Scientists don't dispute that our modern dogs, in all their shapes and sizes, are descended from wolves. What they don't quite understand is how the genetic makeup of the domestic dog compares to that of their ancestor and how those changes affect behavior. There are now a number of studies being conducted into how genetics can influence dog behavior.
When wolves first became domesticated and developed a relationship with people, the friendliest, least aggressive individuals thrived amongst human civilization. These personality traits have persisted into our domestic dogs. A 2015 study published in the Genes, Brain and Behavior journal suggested that social behavior by dogs towards humans is indeed hereditary.
Scientists from the University of Massachusetts Medical School are investigating the genetics of behavior with the help of pet parents across the country. Their project is called "Darwin's Dogs".
The project invites pet parents to complete a 100-question survey about their dog's personality and behavior, and to send a sample of saliva for genetic analysis. The data from the saliva sample and survey answers will try to identify if any personality traits can be linked to specific DNA changes, and compare those strands of DNA to those in the wolf. The outcome of the study will be shared with all pet parents who have contributed to it.
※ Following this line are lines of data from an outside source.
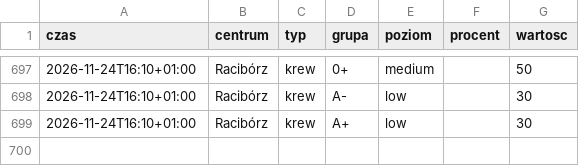
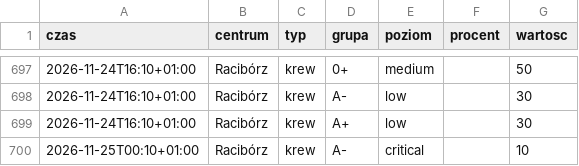
Before and after one commit to mrzeczko/zapasy-krwi, a CSV file: data.csv, drawn as a sheet; only a part is shown, gaps mark what is left out.

```diff
--- a/data.csv
+++ b/data.csv
@@ -699 +699,2 @@ czas,centrum,typ,grupa,poziom,procent,wartosc
 2026-11-24T16:10+01:00,Racibórz,krew,A+,low,,30
+2026-11-25T00:10+01:00,Racibórz,krew,A-,critical,,10
```
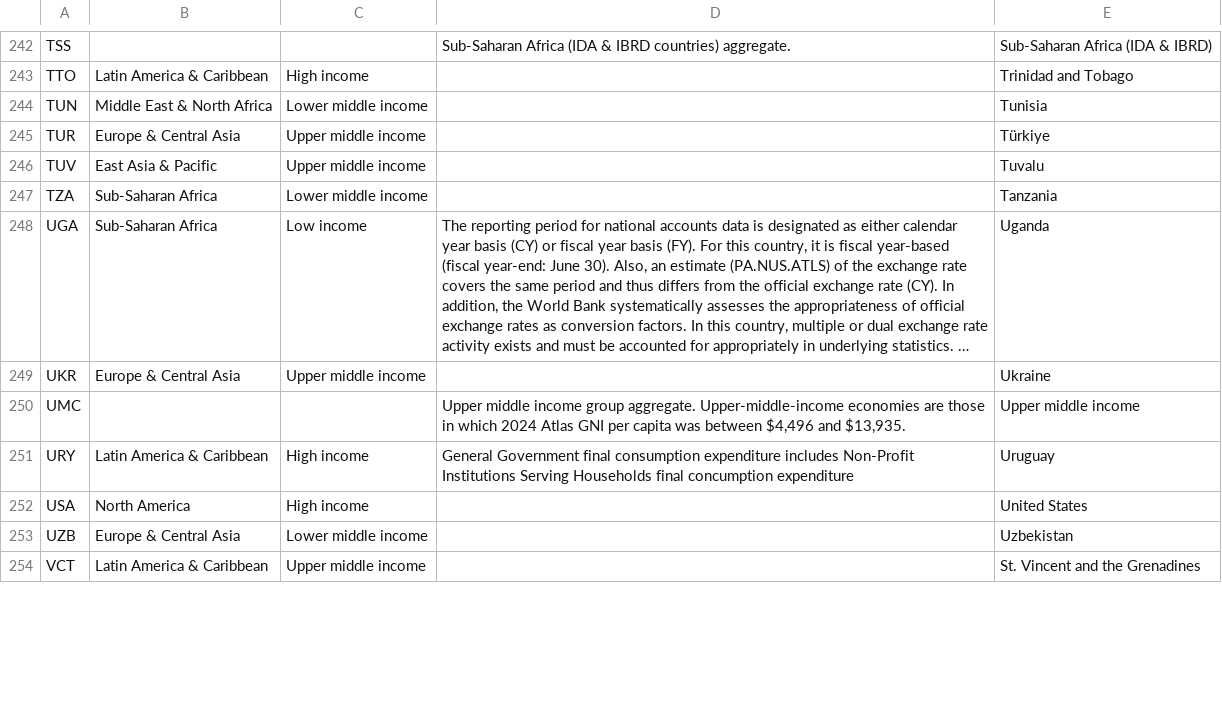
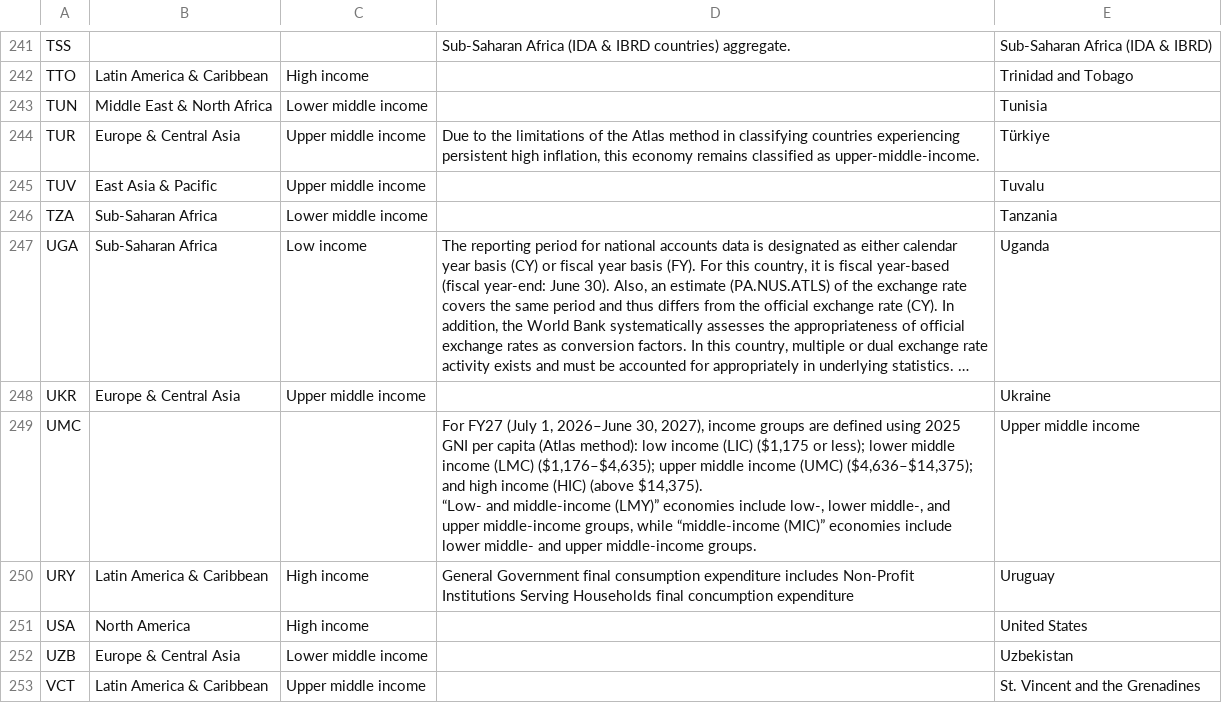
Before and after one commit to CAPTURE-TB-HIV/tb-lmic-patientcosts-review, a CSV file: data/covariateData/calc-median-income/GNI-PC-INTD/Metadata_Country_API_NY.GNP.PCAP.PP.KD_DS2_en_csv_v2_41471.csv (was data/covariateData/calc-median-income/GNI-PC-USD/Metadata_Country_API_NY.GNP.PCAP.CD_DS2_en_csv_v2_763.csv), drawn as a sheet; only a part is shown, gaps mark what is left out; long unchanged cells end in …; addresses are those after the commit; ↵ is a line break in a cell; the diff covers the shown part only; the diff names each change by its address in the sheet, - before the commit and + after, or states it on an @@ line.

Commit message:
Update median income calculations 1. Use constant currency years (2015 USD, 2021 INTD as provided by world bank) 2. Add in median household income by scaling by average household size as provided by UN pop division

```diff
--- a/data/covariateData/calc-median-income/GNI-PC-USD/Metadata_Country_API_NY.GNP.PCAP.CD_DS2_en_csv_v2_763.csv
+++ b/data/covariateData/calc-median-income/GNI-PC-INTD/Metadata_Country_API_NY.GNP.PCAP.PP.KD_DS2_en_csv_v2_41471.csv
-D244: (empty)
+D244: Due to the limitations of the Atlas method in classifying countries experiencing persistent high inflation, this economy remains classified as upper-middle-income.
-D249: Upper middle income group aggregate. Upper-middle-income economies are those in which 2024 Atlas GNI per capita was between $4,496 and $13,935.
+D249: For FY27 (July 1, 2026–June 30, 2027), income groups are defined using 2025 GNI per capita (Atlas method): low income (LIC) ($1,175 or less); lower middle income (LMC) ($1,176–$4,635); upper middle income (UMC) ($4,636–$14,375); and high income (HIC) (above $14,375). ↵ “Low- and middle-income (LMY)” economies include low-, lower middle-, and upper middle-income groups, while “middle-income (MIC)” economies include lower middle- and upper middle-income groups.
```
Also changed, not shown: 1 removed row and 23 edited cells elsewhere in this file, data/covariateData/calc-median-income/GDP-deflator/Metadata_Country_API_NY.GDP.DEFL.ZS_DS2_en_csv_v2_38103.csv, 21 other files.
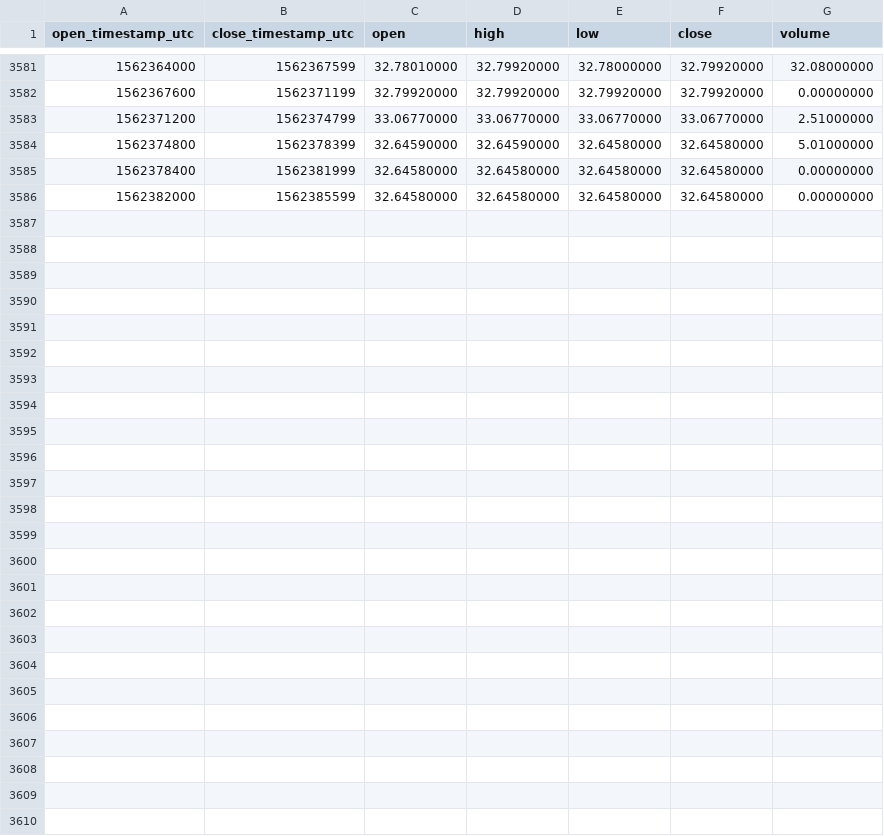
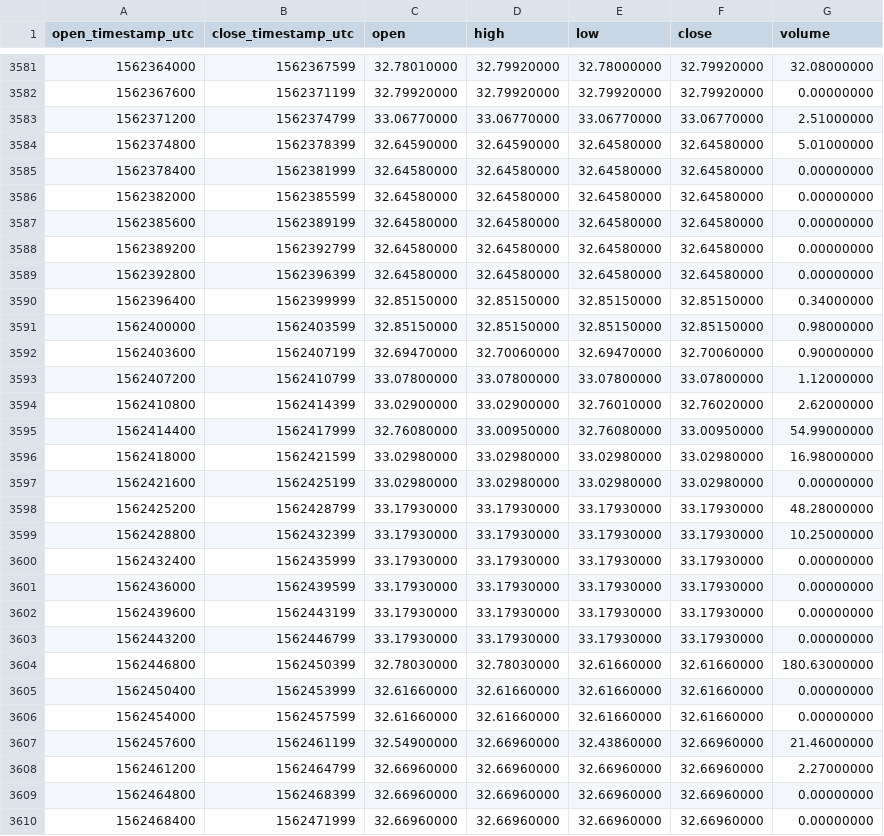
Before and after one commit to cryptobigbro/binance-BNBUSDS, a CSV file: binance-BNBUSDS-1h.csv, drawn as a sheet; only a part is shown, gaps mark what is left out; the diff names each change by its address in the sheet, - before the commit and + after, or states it on an @@ line.

Commit message:
Update OHLCV data.

```diff
--- a/binance-BNBUSDS-1h.csv
+++ b/binance-BNBUSDS-1h.csv
+row 3587: 1562385600 | 1562389199 | 32.64580000 | 32.64580000 | 32.64580000 | 32.64580000 | 0.00000000
+row 3588: 1562389200 | 1562392799 | 32.64580000 | 32.64580000 | 32.64580000 | 32.64580000 | 0.00000000
+row 3589: 1562392800 | 1562396399 | 32.64580000 | 32.64580000 | 32.64580000 | 32.64580000 | 0.00000000
+row 3590: 1562396400 | 1562399999 | 32.85150000 | 32.85150000 | 32.85150000 | 32.85150000 | 0.34000000
+row 3591: 1562400000 | 1562403599 | 32.85150000 | 32.85150000 | 32.85150000 | 32.85150000 | 0.98000000
+row 3592: 1562403600 | 1562407199 | 32.69470000 | 32.70060000 | 32.69470000 | 32.70060000 | 0.90000000
+row 3593: 1562407200 | 1562410799 | 33.07800000 | 33.07800000 | 33.07800000 | 33.07800000 | 1.12000000
+row 3594: 1562410800 | 1562414399 | 33.02900000 | 33.02900000 | 32.76010000 | 32.76020000 | 2.62000000
+row 3595: 1562414400 | 1562417999 | 32.76080000 | 33.00950000 | 32.76080000 | 33.00950000 | 54.99000000
+row 3596: 1562418000 | 1562421599 | 33.02980000 | 33.02980000 | 33.02980000 | 33.02980000 | 16.98000000
+row 3597: 1562421600 | 1562425199 | 33.02980000 | 33.02980000 | 33.02980000 | 33.02980000 | 0.00000000
+row 3598: 1562425200 | 1562428799 | 33.17930000 | 33.17930000 | 33.17930000 | 33.17930000 | 48.28000000
+row 3599: 1562428800 | 1562432399 | 33.17930000 | 33.17930000 | 33.17930000 | 33.17930000 | 10.25000000
+row 3600: 1562432400 | 1562435999 | 33.17930000 | 33.17930000 | 33.17930000 | 33.17930000 | 0.00000000
+row 3601: 1562436000 | 1562439599 | 33.17930000 | 33.17930000 | 33.17930000 | 33.17930000 | 0.00000000
+row 3602: 1562439600 | 1562443199 | 33.17930000 | 33.17930000 | 33.17930000 | 33.17930000 | 0.00000000
+row 3603: 1562443200 | 1562446799 | 33.17930000 | 33.17930000 | 33.17930000 | 33.17930000 | 0.00000000
+row 3604: 1562446800 | 1562450399 | 32.78030000 | 32.78030000 | 32.61660000 | 32.61660000 | 180.63000000
+row 3605: 1562450400 | 1562453999 | 32.61660000 | 32.61660000 | 32.61660000 | 32.61660000 | 0.00000000
+row 3606: 1562454000 | 1562457599 | 32.61660000 | 32.61660000 | 32.61660000 | 32.61660000 | 0.00000000
+row 3607: 1562457600 | 1562461199 | 32.54900000 | 32.66960000 | 32.43860000 | 32.66960000 | 21.46000000
+row 3608: 1562461200 | 1562464799 | 32.66960000 | 32.66960000 | 32.66960000 | 32.66960000 | 2.27000000
+row 3609: 1562464800 | 1562468399 | 32.66960000 | 32.66960000 | 32.66960000 | 32.66960000 | 0.00000000
+row 3610: 1562468400 | 1562471999 | 32.66960000 | 32.66960000 | 32.66960000 | 32.66960000 | 0.00000000
```
Also changed, not shown: binance-BNBUSDS-1d.csv.
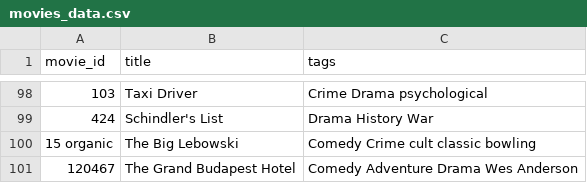
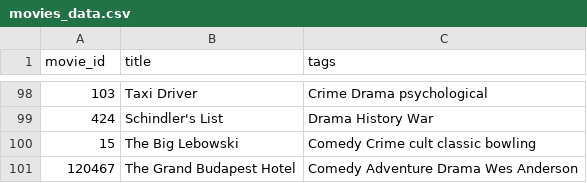
Before and after one commit to an1rudhks/My-Movie-Recommender, a CSV file: data/movies_data.csv, drawn as a sheet; only a part is shown, gaps mark what is left out.

Commit message:
Update movies_data.csv

```diff
--- a/data/movies_data.csv
+++ b/data/movies_data.csv
@@ -99,3 +99,3 @@ movie_id,title,tags
 424,Schindler's List,"Drama History War"
-15 organic,The Big Lebowski,"Comedy Crime cult classic bowling"
+15,The Big Lebowski,"Comedy Crime cult classic bowling"
 120467,The Grand Budapest Hotel,"Comedy Adventure Drama Wes Anderson"
```
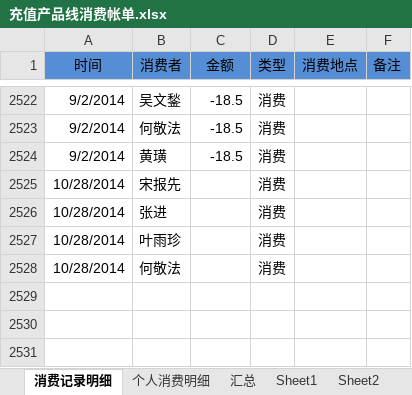
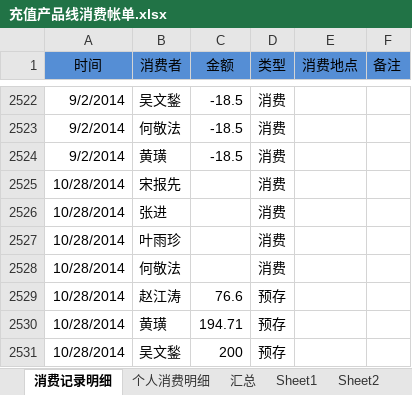
Before and after one commit to junyangren/BillingInfo, an Excel workbook: 充值产品线消费帐单.xlsx, sheet 消费记录明细, drawn as a sheet; only a part is shown, gaps mark what is left out; values as stored, in another font and other column widths than the file's, no borders; conditional formats not drawn; the diff names each change by its address in the sheet, - before the commit and + after, or states it on an @@ line.

```diff
--- a/充值产品线消费帐单.xlsx (sheet 消费记录明细)
+++ b/充值产品线消费帐单.xlsx (sheet 消费记录明细)
+row 2529: 10/28/2014 | 赵江涛 | 76.6 | 预存
+row 2530: 10/28/2014 | 黄璜 | 194.71 | 预存
+row 2531: 10/28/2014 | 吴文鍫 | 200 | 预存
```
Also changed, not shown: sheet 个人消费明细, sheet 汇总.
The Canine Behavior and Genetics Project managed by researchers from the University of Pennsylvania is another such project. Their published papers identify a number of behavioral issues that run in family lines, including anxiety, aggression, and obsessive-compulsive disorder. They too are inviting the public to submit samples and answer questionnaires to help identify traits and genetic links to behavior in pet dogs.
Several behavioral disorders in dogs have been shown to have a genetic basis – for example, Doberman Pinschers with a specific gene on a particular chromosome are predisposed to obsessive-compulsive disorder. Tail chasing in Bull Terriers has also been linked to changes in a gene. However, any heredity aspect to behavior can be modulated to some degree by environment – that is, how a pup is raised and trained.
The beauty of current DNA technology is that scientists don't need to restrict their studies to purebred dogs. They can identify the genes that are in dogs of any breed, even mixed breeds. This greatly increases the number of dogs that can participate in these studies and make the results even more relevant.
Studies such as Darwin's Dogs and the Canine Behavior and Genetics Project are important in evaluating how the genetic makeup of dogs has changed over time and how it can influence behavior. Their results may assist in the understanding of human diseases. With humans and dogs sharing over 80% of their genes, these studies could help explain the genetic information for disorders such as epilepsy, anxiety, and autism. If you're interested in contributing your dog's DNA and personality traits to Darwin's Dogs, visit their website – there's no cost and you'll be helping scientists better understand the behavior of your four-legged family members.